- WORK INSTRUCTIONS -
Go over the lines below, and when one contains the word "drawn", copy it.

Content revision data
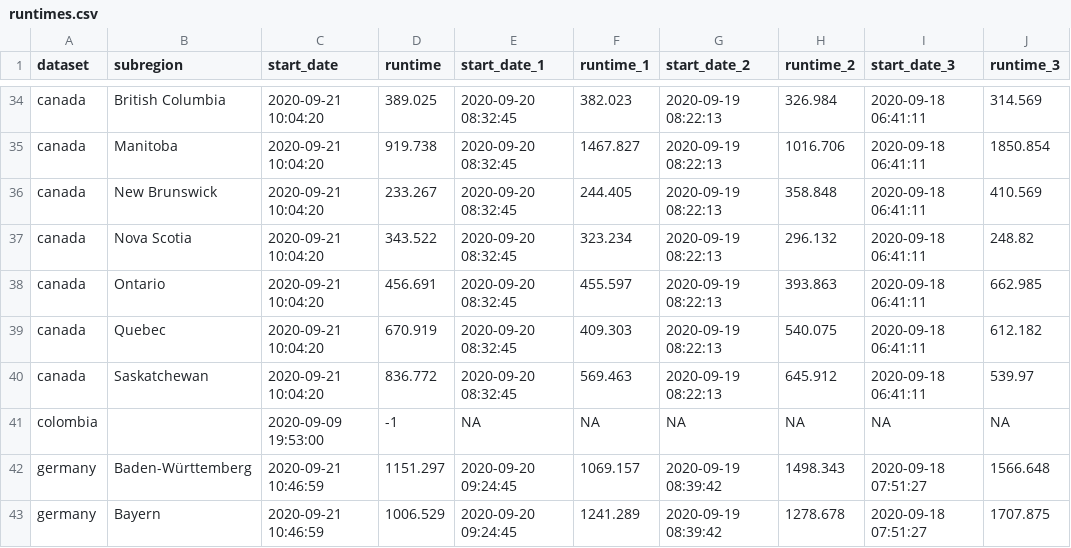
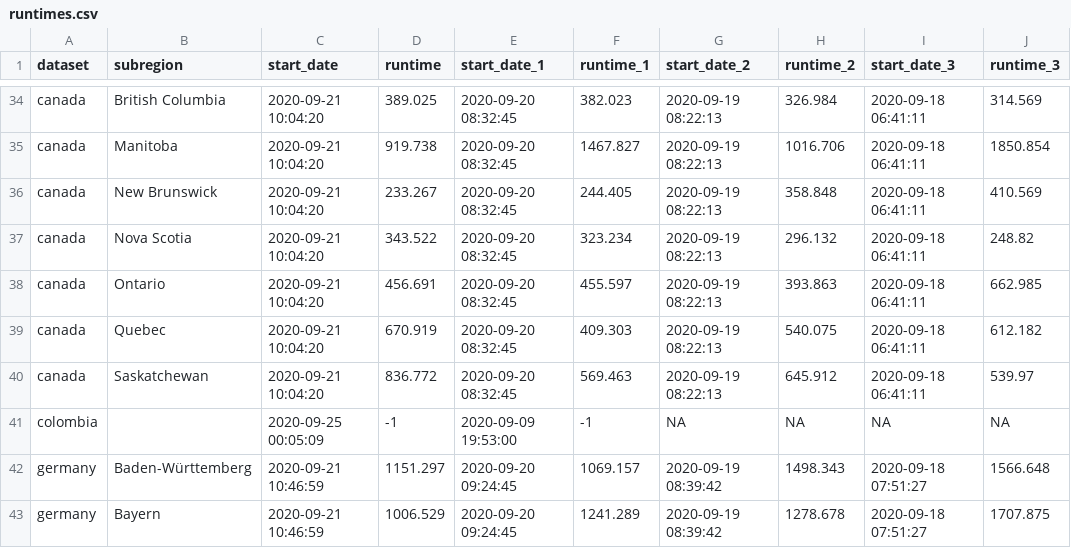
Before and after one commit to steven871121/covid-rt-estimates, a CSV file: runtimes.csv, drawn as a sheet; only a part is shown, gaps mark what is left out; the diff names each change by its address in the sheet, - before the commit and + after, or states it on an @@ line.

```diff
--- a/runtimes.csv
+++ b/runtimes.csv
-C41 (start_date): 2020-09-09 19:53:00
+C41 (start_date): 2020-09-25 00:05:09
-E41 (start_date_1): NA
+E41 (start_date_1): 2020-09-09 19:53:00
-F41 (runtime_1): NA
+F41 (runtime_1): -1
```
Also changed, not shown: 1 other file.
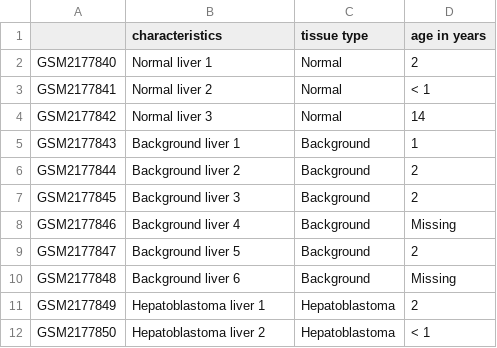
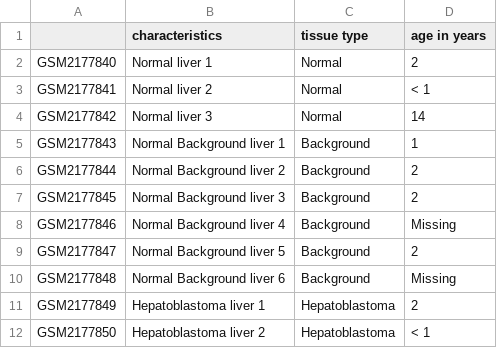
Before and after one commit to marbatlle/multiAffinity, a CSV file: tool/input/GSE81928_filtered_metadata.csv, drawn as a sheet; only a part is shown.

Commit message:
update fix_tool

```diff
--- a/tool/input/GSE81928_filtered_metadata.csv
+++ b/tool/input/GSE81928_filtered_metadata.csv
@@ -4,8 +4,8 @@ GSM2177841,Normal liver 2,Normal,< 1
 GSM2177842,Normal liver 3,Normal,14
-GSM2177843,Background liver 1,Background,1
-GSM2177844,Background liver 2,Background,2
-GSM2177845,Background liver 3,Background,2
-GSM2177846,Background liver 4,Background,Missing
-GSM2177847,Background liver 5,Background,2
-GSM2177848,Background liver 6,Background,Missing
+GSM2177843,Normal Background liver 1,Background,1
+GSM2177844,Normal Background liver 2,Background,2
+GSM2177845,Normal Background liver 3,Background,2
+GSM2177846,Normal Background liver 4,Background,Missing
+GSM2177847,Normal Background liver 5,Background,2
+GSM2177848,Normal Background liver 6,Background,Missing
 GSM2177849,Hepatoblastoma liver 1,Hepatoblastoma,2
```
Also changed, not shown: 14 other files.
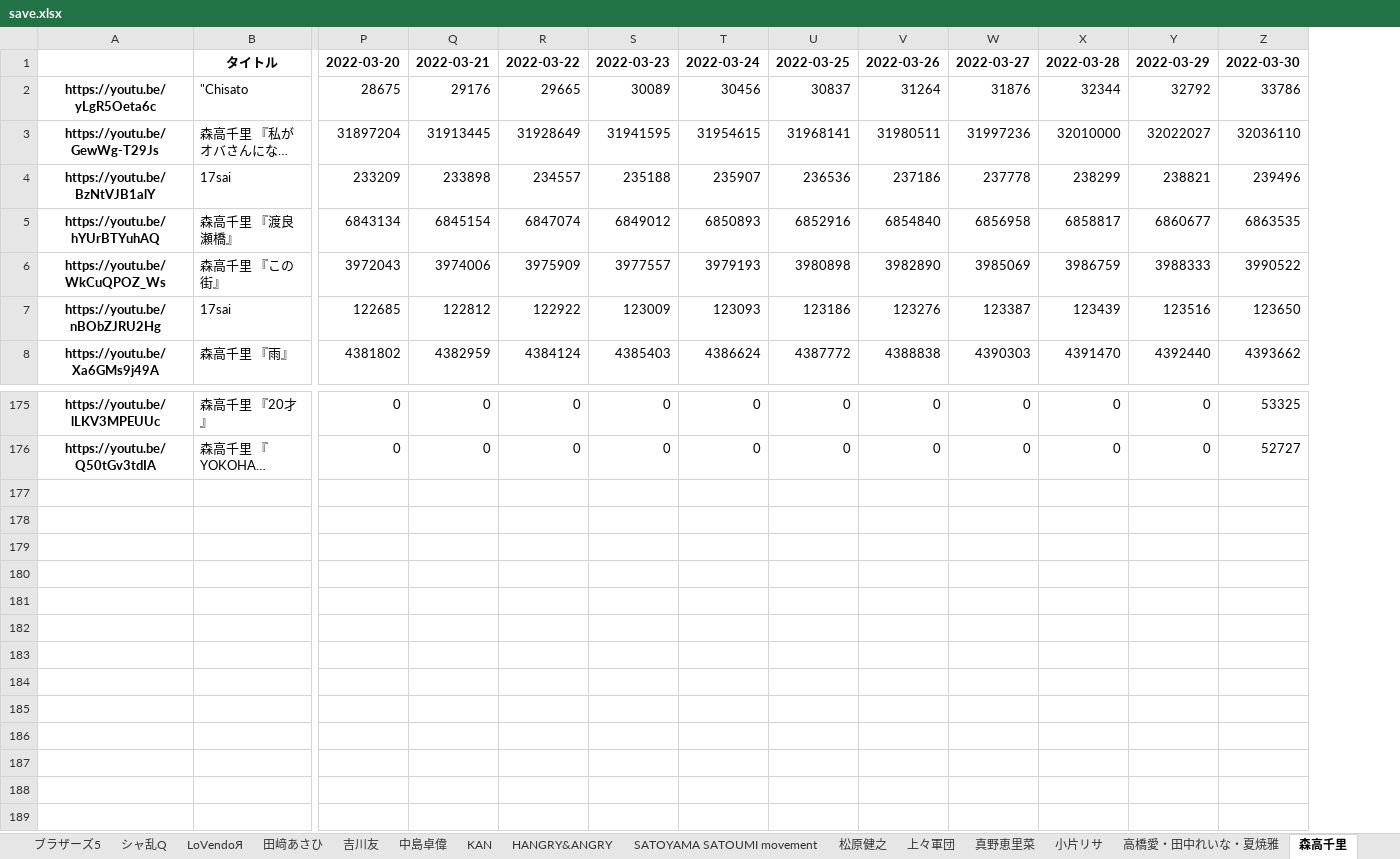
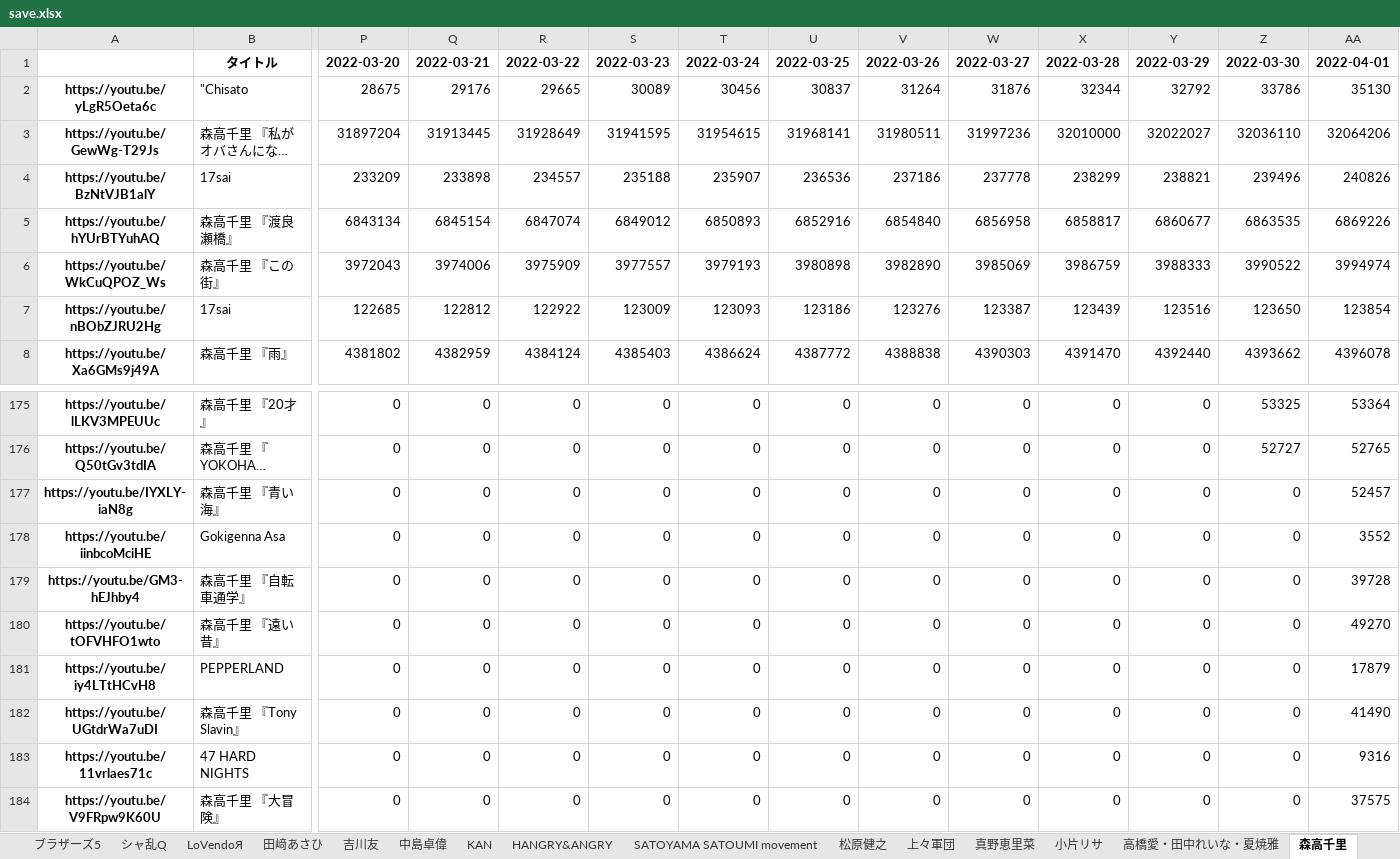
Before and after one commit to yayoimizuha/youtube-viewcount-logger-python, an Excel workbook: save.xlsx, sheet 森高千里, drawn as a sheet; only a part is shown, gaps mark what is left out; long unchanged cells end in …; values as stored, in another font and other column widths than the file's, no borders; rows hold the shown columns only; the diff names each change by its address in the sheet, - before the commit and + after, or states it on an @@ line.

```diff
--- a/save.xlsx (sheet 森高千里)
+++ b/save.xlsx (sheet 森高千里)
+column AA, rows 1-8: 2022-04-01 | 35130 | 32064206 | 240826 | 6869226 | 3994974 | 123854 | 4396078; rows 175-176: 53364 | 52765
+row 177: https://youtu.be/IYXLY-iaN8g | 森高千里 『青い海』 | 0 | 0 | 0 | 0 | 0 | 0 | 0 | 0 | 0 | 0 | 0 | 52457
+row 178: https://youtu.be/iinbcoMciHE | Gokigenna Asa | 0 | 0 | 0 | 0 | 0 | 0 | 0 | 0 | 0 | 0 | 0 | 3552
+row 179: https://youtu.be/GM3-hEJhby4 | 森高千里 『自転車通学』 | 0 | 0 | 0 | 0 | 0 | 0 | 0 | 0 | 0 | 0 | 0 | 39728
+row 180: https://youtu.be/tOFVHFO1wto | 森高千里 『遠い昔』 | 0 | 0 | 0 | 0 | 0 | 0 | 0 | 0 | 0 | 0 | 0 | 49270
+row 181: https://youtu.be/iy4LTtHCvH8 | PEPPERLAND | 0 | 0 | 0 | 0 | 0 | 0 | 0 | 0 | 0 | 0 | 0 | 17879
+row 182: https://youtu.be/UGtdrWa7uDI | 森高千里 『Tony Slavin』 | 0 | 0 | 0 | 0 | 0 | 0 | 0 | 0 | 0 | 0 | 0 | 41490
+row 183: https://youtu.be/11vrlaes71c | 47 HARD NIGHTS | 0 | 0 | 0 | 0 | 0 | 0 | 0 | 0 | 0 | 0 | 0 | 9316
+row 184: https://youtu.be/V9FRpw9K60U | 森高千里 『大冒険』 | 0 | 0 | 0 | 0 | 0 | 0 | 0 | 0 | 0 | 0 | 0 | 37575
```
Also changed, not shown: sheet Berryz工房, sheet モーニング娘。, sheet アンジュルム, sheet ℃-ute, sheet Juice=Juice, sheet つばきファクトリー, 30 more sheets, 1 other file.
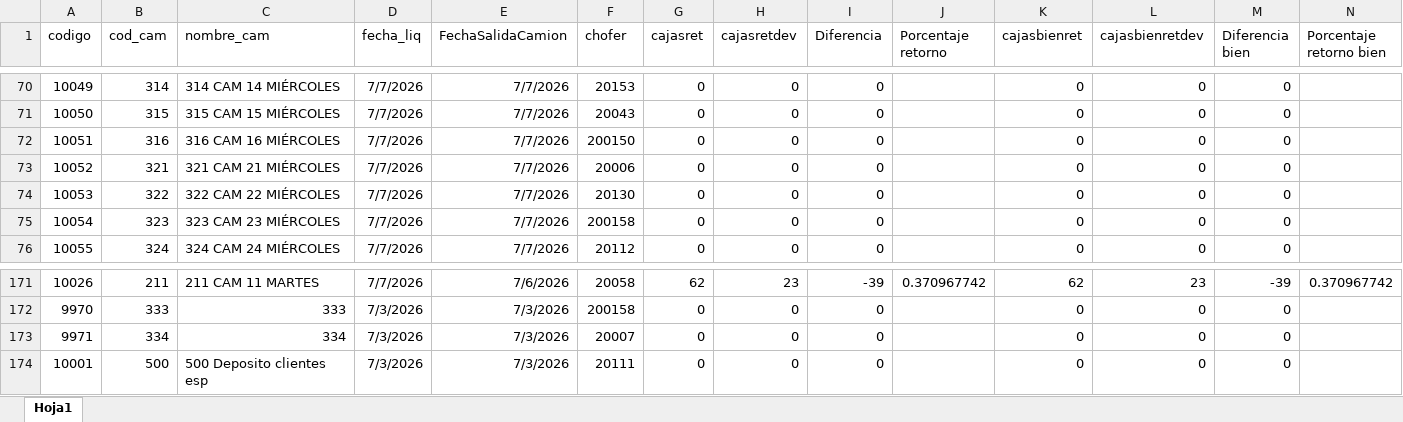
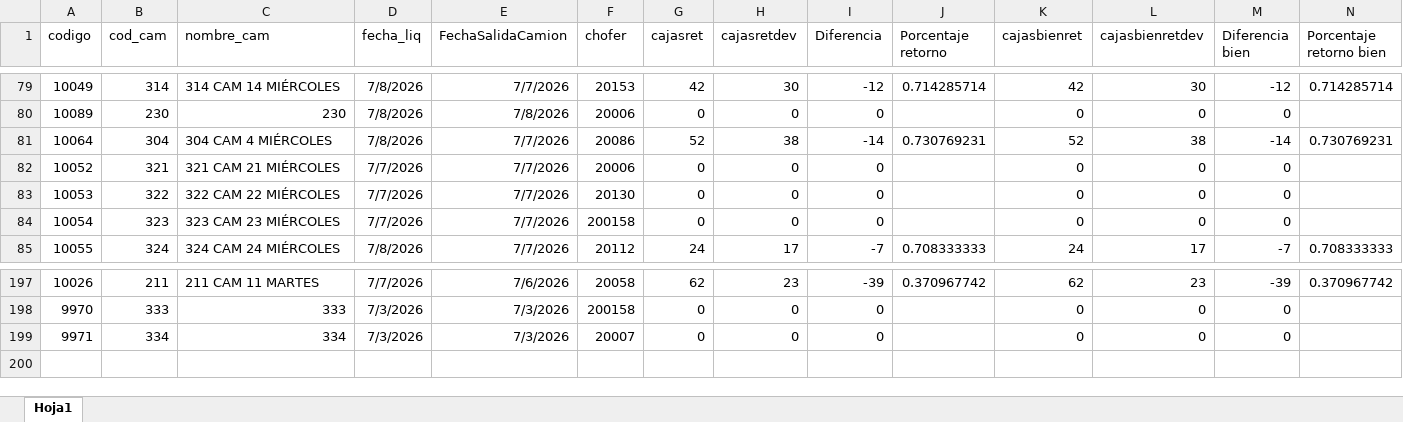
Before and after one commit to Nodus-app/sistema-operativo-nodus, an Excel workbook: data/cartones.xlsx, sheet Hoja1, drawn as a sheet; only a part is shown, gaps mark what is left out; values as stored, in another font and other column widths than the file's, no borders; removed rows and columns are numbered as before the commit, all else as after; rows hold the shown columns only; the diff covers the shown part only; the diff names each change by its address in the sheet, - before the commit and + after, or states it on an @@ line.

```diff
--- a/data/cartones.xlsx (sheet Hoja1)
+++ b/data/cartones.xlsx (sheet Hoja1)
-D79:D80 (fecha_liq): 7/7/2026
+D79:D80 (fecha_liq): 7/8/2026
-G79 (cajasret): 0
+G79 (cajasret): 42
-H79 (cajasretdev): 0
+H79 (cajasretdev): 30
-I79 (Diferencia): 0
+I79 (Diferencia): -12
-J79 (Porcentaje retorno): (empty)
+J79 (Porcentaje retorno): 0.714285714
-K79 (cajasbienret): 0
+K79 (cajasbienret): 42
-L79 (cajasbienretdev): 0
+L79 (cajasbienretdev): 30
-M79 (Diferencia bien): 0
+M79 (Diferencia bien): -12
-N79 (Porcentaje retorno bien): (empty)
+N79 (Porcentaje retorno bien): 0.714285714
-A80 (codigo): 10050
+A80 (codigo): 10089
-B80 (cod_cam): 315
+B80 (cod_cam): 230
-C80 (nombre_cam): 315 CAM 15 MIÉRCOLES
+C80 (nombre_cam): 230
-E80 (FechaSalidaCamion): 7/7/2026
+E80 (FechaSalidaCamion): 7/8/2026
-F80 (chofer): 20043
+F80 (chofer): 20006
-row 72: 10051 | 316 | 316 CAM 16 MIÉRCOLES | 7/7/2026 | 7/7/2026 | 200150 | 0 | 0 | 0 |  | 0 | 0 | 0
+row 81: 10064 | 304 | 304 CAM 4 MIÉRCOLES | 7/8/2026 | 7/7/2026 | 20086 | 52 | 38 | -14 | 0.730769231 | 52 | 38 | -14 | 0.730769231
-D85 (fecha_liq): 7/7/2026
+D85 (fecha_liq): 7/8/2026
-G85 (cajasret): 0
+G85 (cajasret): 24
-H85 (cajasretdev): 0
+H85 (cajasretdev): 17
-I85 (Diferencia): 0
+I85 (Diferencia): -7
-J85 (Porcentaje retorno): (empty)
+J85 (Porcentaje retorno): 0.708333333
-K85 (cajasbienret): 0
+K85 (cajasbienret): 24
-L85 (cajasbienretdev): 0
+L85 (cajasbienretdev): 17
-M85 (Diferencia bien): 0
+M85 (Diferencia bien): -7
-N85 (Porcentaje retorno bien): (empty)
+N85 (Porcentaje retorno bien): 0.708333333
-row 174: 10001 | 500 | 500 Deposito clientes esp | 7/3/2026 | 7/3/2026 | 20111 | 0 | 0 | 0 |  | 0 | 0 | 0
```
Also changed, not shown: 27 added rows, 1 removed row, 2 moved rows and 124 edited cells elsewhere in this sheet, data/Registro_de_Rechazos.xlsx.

- RESULT -
Before and after one commit to steven871121/covid-rt-estimates, a CSV file: runtimes.csv, drawn as a sheet; only a part is shown, gaps mark what is left out; the diff names each change by its address in the sheet, - before the commit and + after, or states it on an @@ line.
Before and after one commit to marbatlle/multiAffinity, a CSV file: tool/input/GSE81928_filtered_metadata.csv, drawn as a sheet; only a part is shown.
Before and after one commit to yayoimizuha/youtube-viewcount-logger-python, an Excel workbook: save.xlsx, sheet 森高千里, drawn as a sheet; only a part is shown, gaps mark what is left out; long unchanged cells end in …; values as stored, in another font and other column widths than the file's, no borders; rows hold the shown columns only; the diff names each change by its address in the sheet, - before the commit and + after, or states it on an @@ line.
Before and after one commit to Nodus-app/sistema-operativo-nodus, an Excel workbook: data/cartones.xlsx, sheet Hoja1, drawn as a sheet; only a part is shown, gaps mark what is left out; values as stored, in another font and other column widths than the file's, no borders; removed rows and columns are numbered as before the commit, all else as after; rows hold the shown columns only; the diff covers the shown part only; the diff names each change by its address in the sheet, - before the commit and + after, or states it on an @@ line.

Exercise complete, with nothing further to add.